And in the year 2018, the image of the black “welfare queen” or gangbanger is reinforced anytime there’s an inner-city shooting in the news, especially when the mother, or the female victim, is a young unmarried woman with multiple children. It’s reinforced when, at work, management is white and support staff, black, and when, er, fashion styles are so different between those two groups of workers.
And with respect to Mexicans and Central American immigrants, again, stereotypes of inferiority are reinforced when, as a middle-class white person, one encounters Hispanic immigrants more often as one’s (next-door neighbor’s) lawn-mowers than in the workplace. When said lawn-mower has a pockmarked face, or when the women and girls are short and chubby. When, in looking for a product at the local Walmart or Target, you ask the Hispanic employee and she gives you a pained “I don’t speak English” look. When the Hispanic kids on the wall as “students of the quarter” are being recognized for great effort in their ESL, remedial, or vocational classes, in contrast to the white kids being recognized for outstanding Honors class work.
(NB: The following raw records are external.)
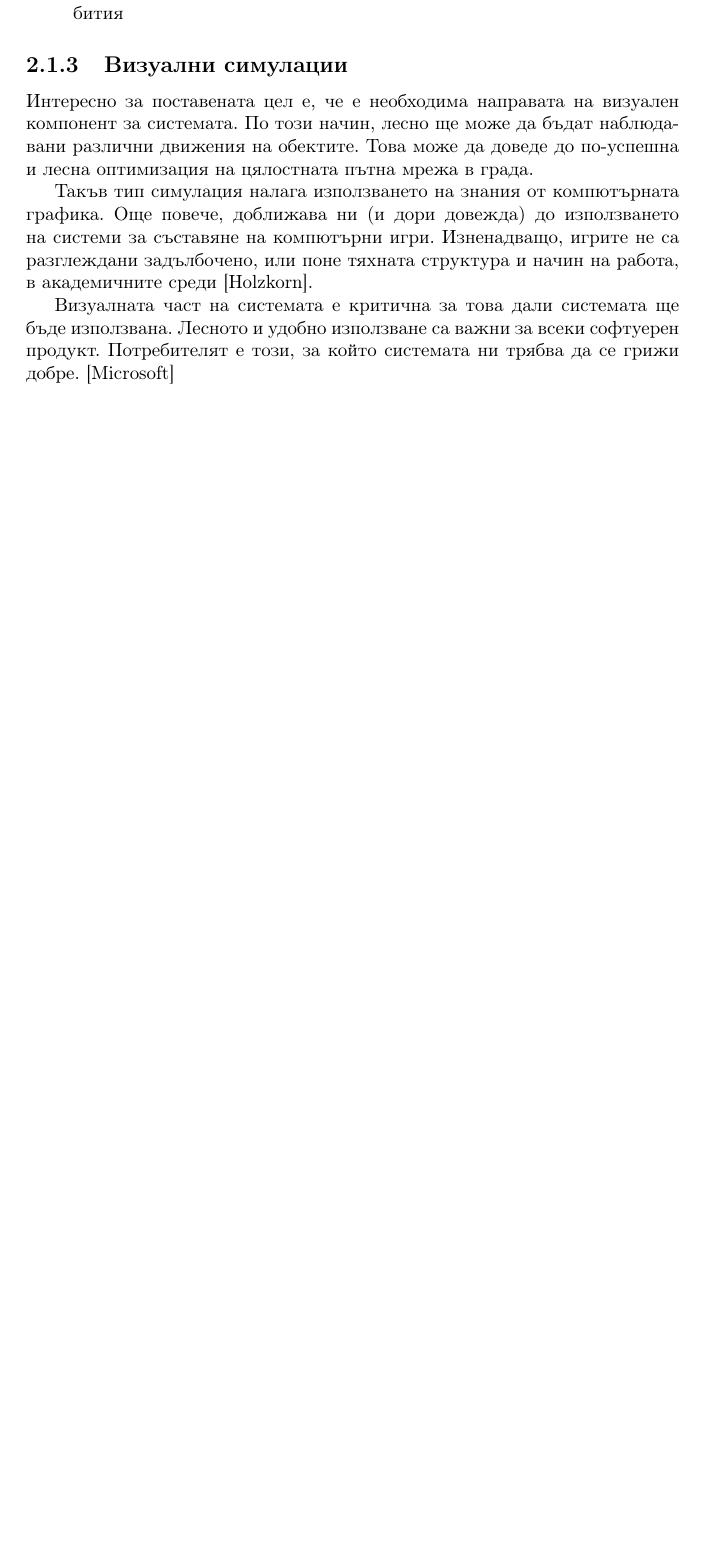
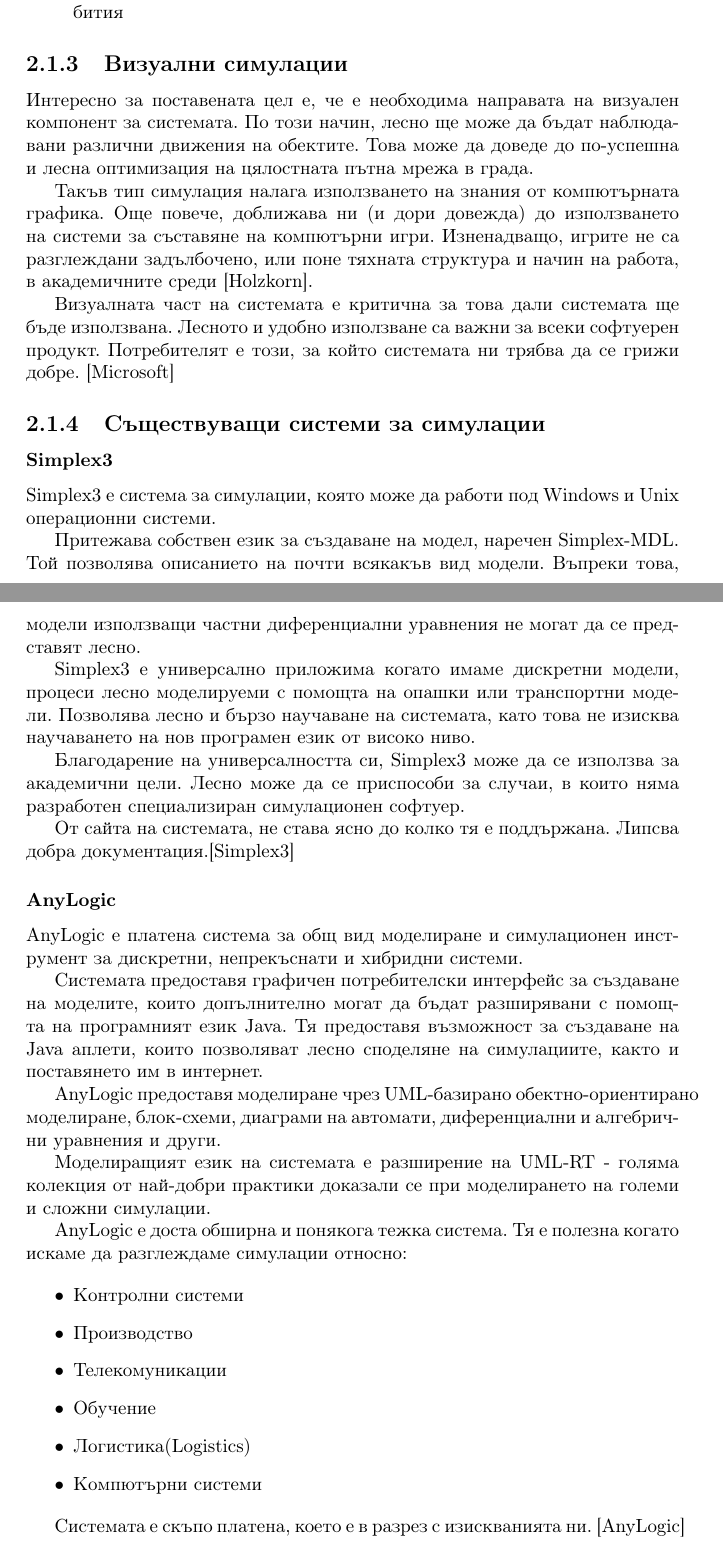
Before and after one commit to Libardo1/thesis, a LaTeX book (documentation/main.tex, which reads documentation/src/explanation/research.tex): part of page 7 of 9 before the commit and two parts of pages 7 and 8 of 10 after it, the two joined at a grey line, cut so that both start at the same text, the shorter picture padded with empty space. Compiled offline with pdfLaTeX.

Commit message:
Added an overview of a few simulation systems

```diff
--- a/documentation/main.tex
+++ b/documentation/main.tex
@@ -2,14 +2,17 @@
 \usepackage[utf8]{inputenc}
 \usepackage[english,bulgarian]{babel}
 \usepackage{authblk}
+\usepackage{url}
 
 \newcommand{\HRule}{\rule{\linewidth}{0.5mm}}
 
 \begin{document}
+
 \input{src/title-page}
 \tableofcontents
 \input{src/intro}
 \input{src/explanation}
 \input{src/conclusion}
 \input{src/references}
+
 \end{document}
--- a/documentation/src/explanation/research.tex
+++ b/documentation/src/explanation/research.tex
@@ -60,3 +61,53 @@
 		Визуалната част на системата е критична за това дали системата ще бъде използвана.
 		Лесното и удобно използване са важни за всеки софтуерен продукт.
 		Потребителят е този, за който системата ни трябва да се грижи добре. \cite{Microsoft}
+
+	\subsection{Съществуващи системи за симулации}
+		\subsubsection{Simplex3}
+			Simplex3 е система за симулации, която може да работи под Windows и Unix операционни системи.
+
+			Притежава собствен език за създаване на модел, наречен Simplex-MDL.
+			Той позволява описанието на почти всякакъв вид модели. Въпреки това,
+			модели използващи частни диференциални уравнения не могат да се представят
+			лесно.
+
+			Simplex3 е универсално приложима когато имаме дискретни модели, процеси
+			лесно моделируеми с помощта на опашки или транспортни модели.
+			Позволява лесно и бързо научаване на системата, като това не изисква
+			научаването на нов програмен език от високо ниво.
+
+			Благодарение на универсалността си, Simplex3 може да се използва за академични цели.
+			Лесно може да се приспособи за случаи, в които няма разработен специализиран симулационен
+			софтуер.
+
+			От сайта на системата, не става ясно до колко тя е поддържана.
+			Липсва добра документация.\cite{Simplex3}
+
+		\subsubsection{AnyLogic}
+			AnyLogic е платена система за общ вид моделиране и симулационен инструмент за
+			дискретни, непрекъснати и хибридни системи.
+
+			Системата предоставя графичен потребителски интерфейс за създаване на моделите,
+			които допълнително могат да бъдат разширявани с помощта на програмният език Java.
+			Тя предоставя възможност за създаване на Java аплети,
+			които позволяват лесно споделяне на симулациите, както и поставянето им в интернет.
+
+			AnyLogic предоставя моделиране чрез UML-базирано обектно-ориентирано моделиране, блок-схеми,
+			диаграми на автомати, диференциални и алгебрични уравнения и други.
+
+			Моделиращият език на системата е разширение на UML-RT - голяма колекция от най-добри практики
+			доказали се при моделирането на големи и сложни симулации.
+
+			AnyLogic е доста обширна и понякога тежка система.
+			Тя е полезна когато искаме да разглеждаме симулации относно:
+
+			\begin{itemize}
+			\item Контролни системи
+			\item Производство
+			\item Телекомуникации
+			\item Обучение
+			\item Логистика(Logistics)
+			\item Компютърни системи
+			\end{itemize}
+
+			Системата е скъпо платена, което е в разрез с изискванията ни. \cite{AnyLogic}
```
Also changed, not shown: documentation/src/references.bib (+8 -0 lines), documentation/main.pdf, documentation/src/explanation/research.tex (5 more changed lines).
When news reports, again, contain stories of gang violence, or when what’s meant to be a tragic story of a longtime resident being at risk of deportation comes off a little less tragic when that longtime, supposedly fully-integrated resident can’t even tell their tragic story in English, a language they haven’t learned even after 20 or 30 years of residence.
My point is just that one can feel that it’s somewhat natural to be prejudiced, seeing this, and that sometimes one must go against one’s instincts in order not to be.
“Why should I want black people living next to me? They’ll just bring crime into the neighborhood.”
“Why should I hire [the black candidate]? You can tell she won’t fit in here.”
“Why should we allow immigration from Central America? They won’t assimilate, they’ll just bring down wages for low-skill jobs, send all their money back to their home country, and put their children on welfare.”
Again, I am not saying that these claims are justified, but that I can comprehend how, given current circumstances, people would act this way.
But antisemitism makes no sense to me.
It’s just incomprehensibly stupid.
How can someone (especially a white American) possibly believe that Jews are secretly controlling the world when there are no visible signs of it? If globalists are Jews seeking — well, whatever it is they’re seeking — shouldn’t they be inexplicably wealthy? Heck, it seems to me that even Holocaust-denying antisemites concede that they were imprisoned in concentration camps — they just deny that there was an active killing program vs. “merely” deaths due to the “inevitable” harsh conditions of wartime, but how would world-dominating-Jewry have tolerated even that? How resentful can you be of communities which encourage education and who, by means of their education, benefit the wider society? When antisemites claim that “Jews dominate Hollywood,” even if it were true, what would be the harm in a century of producing entertainment for America?
What do you do with a prejudice so stupid that it’s almost in itself grounds for believing a person is not altogether mentally well?
And yes, I know all about the history of antisemitism, and the persecution of Jews in the Middle Ages, and the fact that they were confined to a narrow set of permissible occupations in many European countries, then resented as greedy moneylenders, etc. Intellectually I know the roots of antisemitism. But that doesn’t mean it’s not utterly stupid.
Image: https://commons.wikimedia.org/wiki/File:ReadingOfTheTorah.jpg; By Roylindman (Template:Roy Lindman) [CC BY-SA 3.0 (https://creativecommons.org/licenses/by-sa/3.0) or GFDL (http://www.gnu.org/copyleft/fdl.html)], via Wikimedia Commons